*Instructions for the task*
Only lines that contain the word "商品信息表" are to be returned from the data below.

*Change listing data*
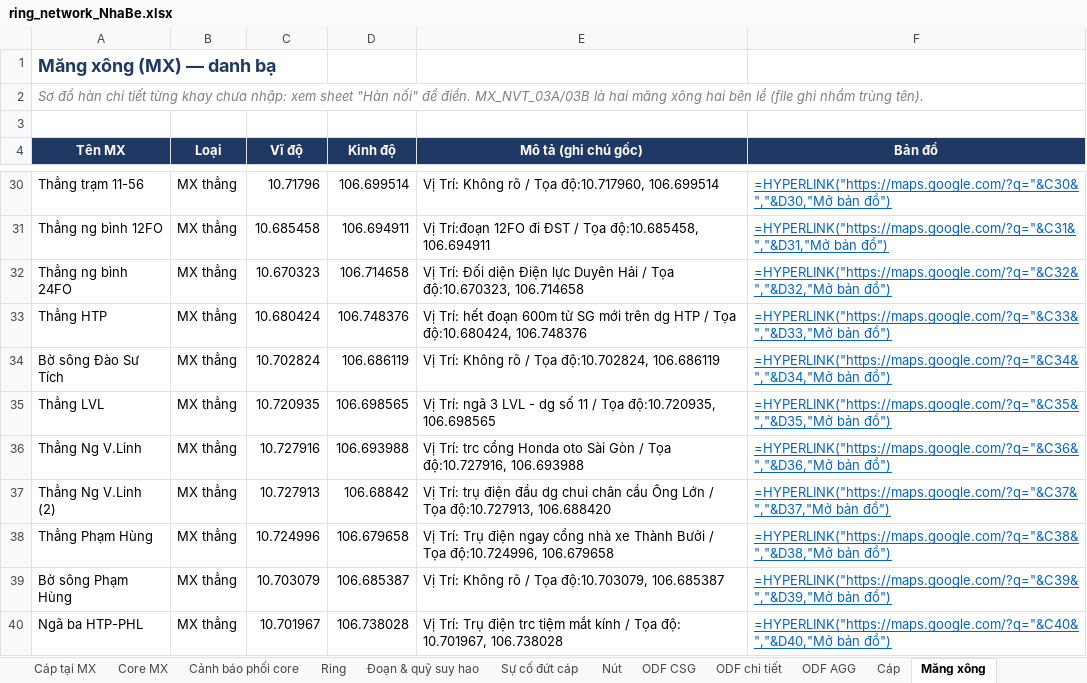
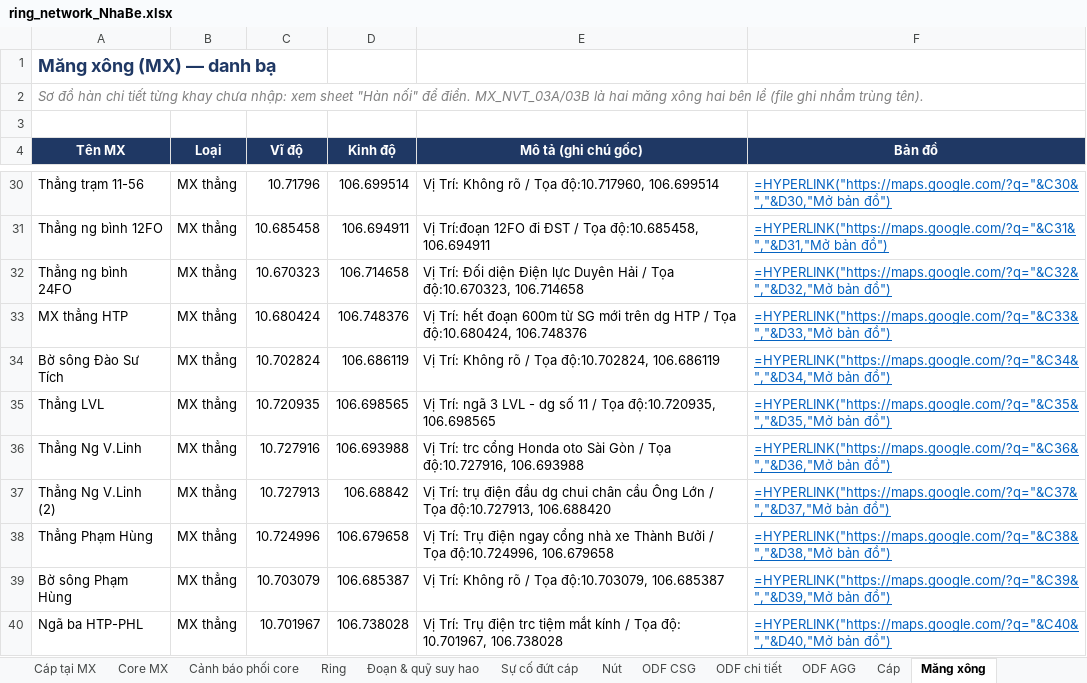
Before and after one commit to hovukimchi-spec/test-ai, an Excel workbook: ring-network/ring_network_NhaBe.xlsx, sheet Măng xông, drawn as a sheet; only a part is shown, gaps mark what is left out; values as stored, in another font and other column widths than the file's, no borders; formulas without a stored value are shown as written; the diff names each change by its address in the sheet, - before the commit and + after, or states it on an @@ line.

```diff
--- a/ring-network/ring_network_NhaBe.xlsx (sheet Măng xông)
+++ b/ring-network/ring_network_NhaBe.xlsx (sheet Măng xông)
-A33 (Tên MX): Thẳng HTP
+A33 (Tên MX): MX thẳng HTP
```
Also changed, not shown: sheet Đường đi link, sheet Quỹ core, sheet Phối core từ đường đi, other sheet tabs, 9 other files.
--
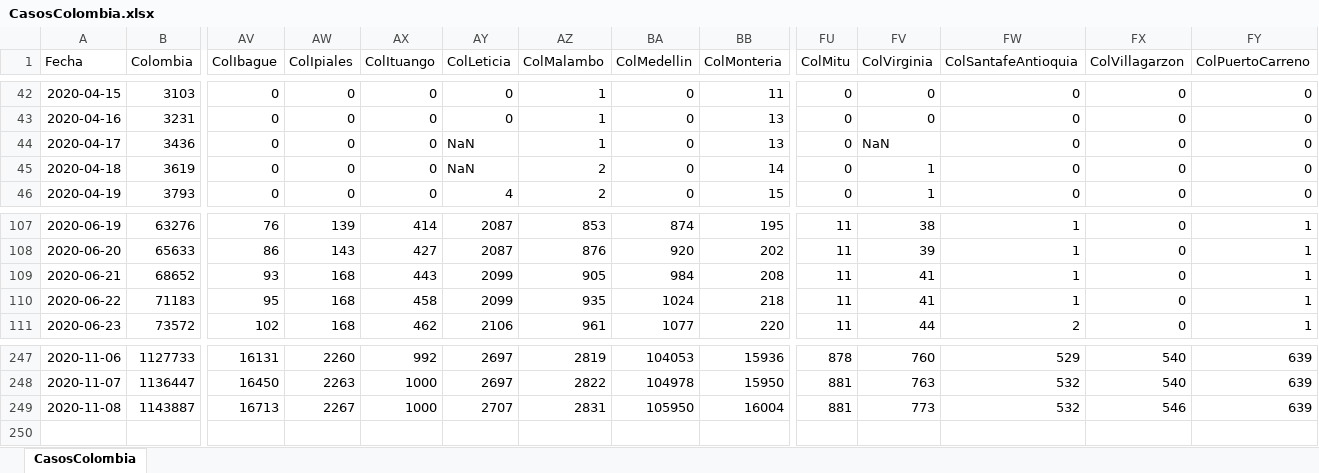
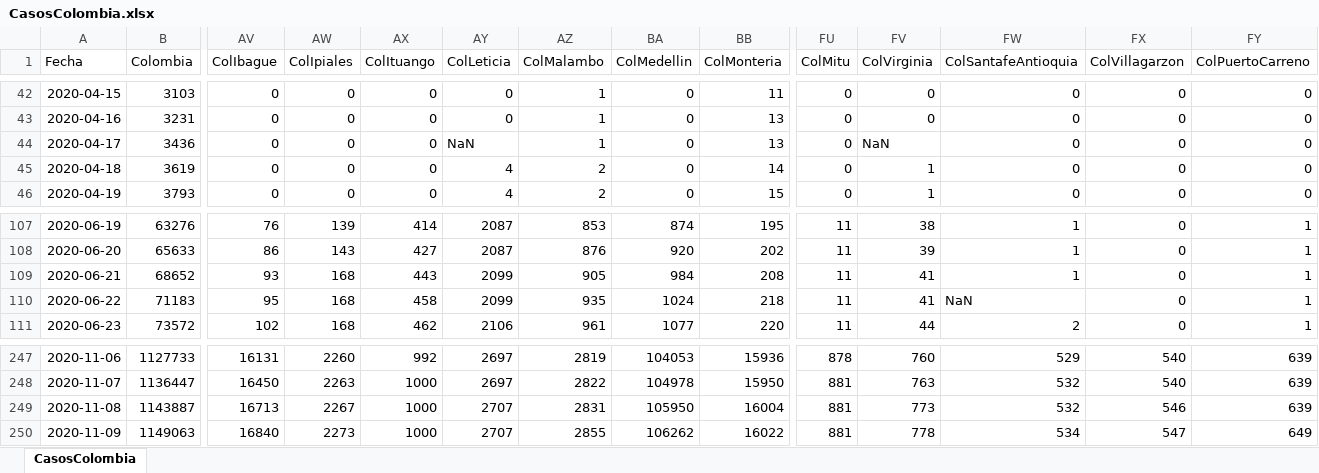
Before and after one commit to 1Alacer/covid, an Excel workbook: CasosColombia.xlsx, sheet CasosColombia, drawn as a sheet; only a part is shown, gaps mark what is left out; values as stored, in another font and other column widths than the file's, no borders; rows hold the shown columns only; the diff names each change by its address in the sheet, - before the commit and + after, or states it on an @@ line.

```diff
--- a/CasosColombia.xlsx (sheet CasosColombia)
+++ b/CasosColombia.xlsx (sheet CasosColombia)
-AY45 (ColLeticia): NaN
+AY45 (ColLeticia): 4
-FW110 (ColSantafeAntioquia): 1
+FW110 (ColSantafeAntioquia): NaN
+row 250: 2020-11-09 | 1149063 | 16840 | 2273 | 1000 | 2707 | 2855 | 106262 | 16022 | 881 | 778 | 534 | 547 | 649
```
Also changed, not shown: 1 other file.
==
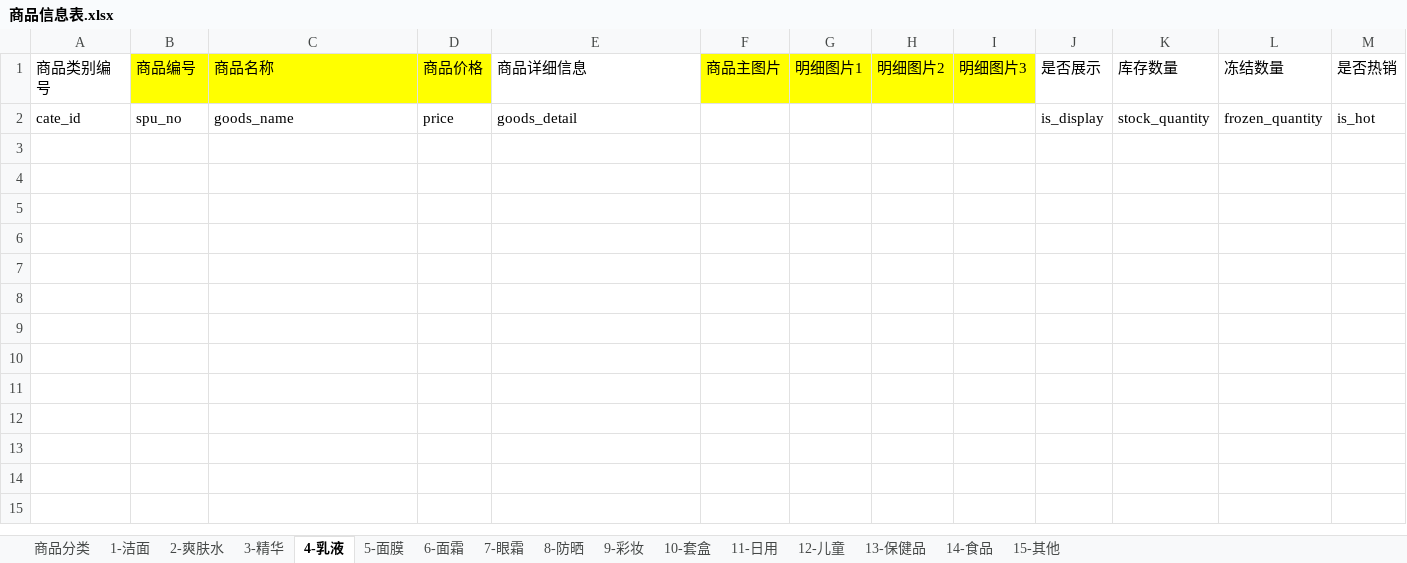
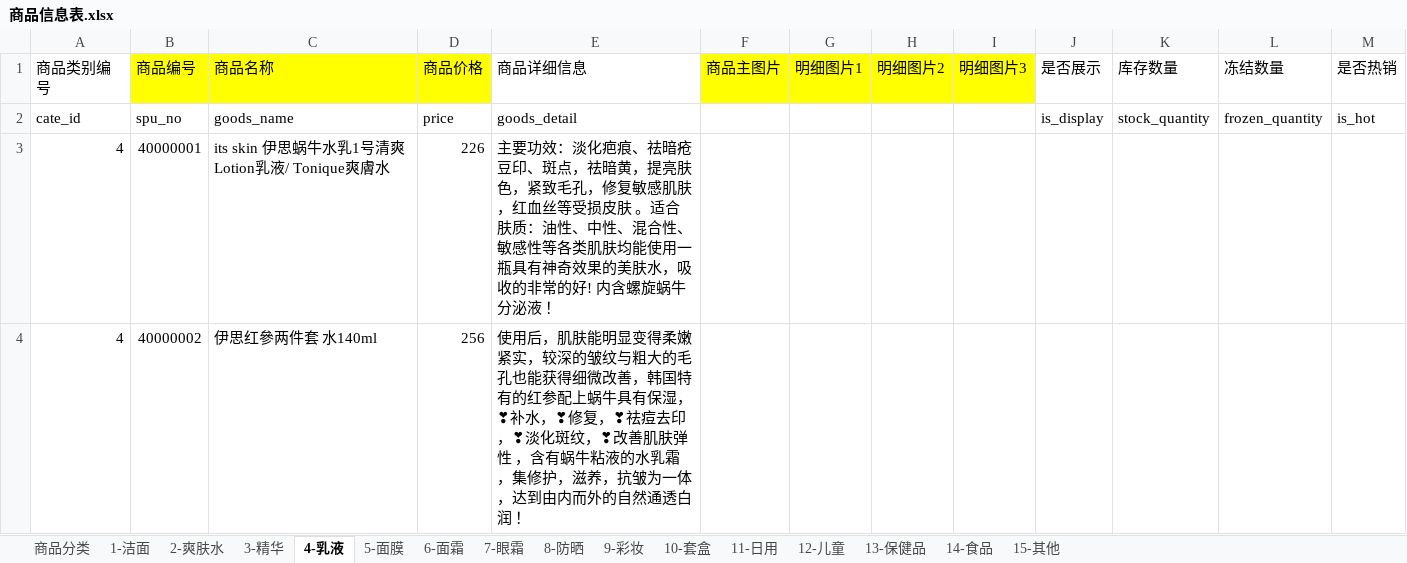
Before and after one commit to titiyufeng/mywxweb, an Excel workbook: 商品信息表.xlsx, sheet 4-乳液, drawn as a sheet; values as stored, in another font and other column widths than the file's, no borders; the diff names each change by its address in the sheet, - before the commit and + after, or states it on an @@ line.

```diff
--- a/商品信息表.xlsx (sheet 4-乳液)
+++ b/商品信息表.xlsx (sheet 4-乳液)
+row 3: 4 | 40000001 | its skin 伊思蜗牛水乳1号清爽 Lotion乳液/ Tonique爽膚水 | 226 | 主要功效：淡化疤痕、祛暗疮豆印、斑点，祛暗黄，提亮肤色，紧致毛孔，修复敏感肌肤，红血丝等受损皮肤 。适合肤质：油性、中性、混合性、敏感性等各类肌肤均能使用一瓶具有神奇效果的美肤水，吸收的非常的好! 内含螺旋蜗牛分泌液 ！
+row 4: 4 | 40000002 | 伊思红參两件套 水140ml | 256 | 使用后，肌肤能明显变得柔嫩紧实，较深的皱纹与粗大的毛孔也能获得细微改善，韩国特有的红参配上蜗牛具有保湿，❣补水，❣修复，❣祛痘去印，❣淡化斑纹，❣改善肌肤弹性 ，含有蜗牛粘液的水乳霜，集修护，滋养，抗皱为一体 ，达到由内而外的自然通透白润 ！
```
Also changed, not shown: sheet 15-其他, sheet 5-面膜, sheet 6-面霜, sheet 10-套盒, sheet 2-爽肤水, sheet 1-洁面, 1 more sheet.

*Output below*
Before and after one commit to titiyufeng/mywxweb, an Excel workbook: 商品信息表.xlsx, sheet 4-乳液, drawn as a sheet; values as stored, in another font and other column widths than the file's, no borders; the diff names each change by its address in the sheet, - before the commit and + after, or states it on an @@ line.
--- a/商品信息表.xlsx (sheet 4-乳液)
+++ b/商品信息表.xlsx (sheet 4-乳液)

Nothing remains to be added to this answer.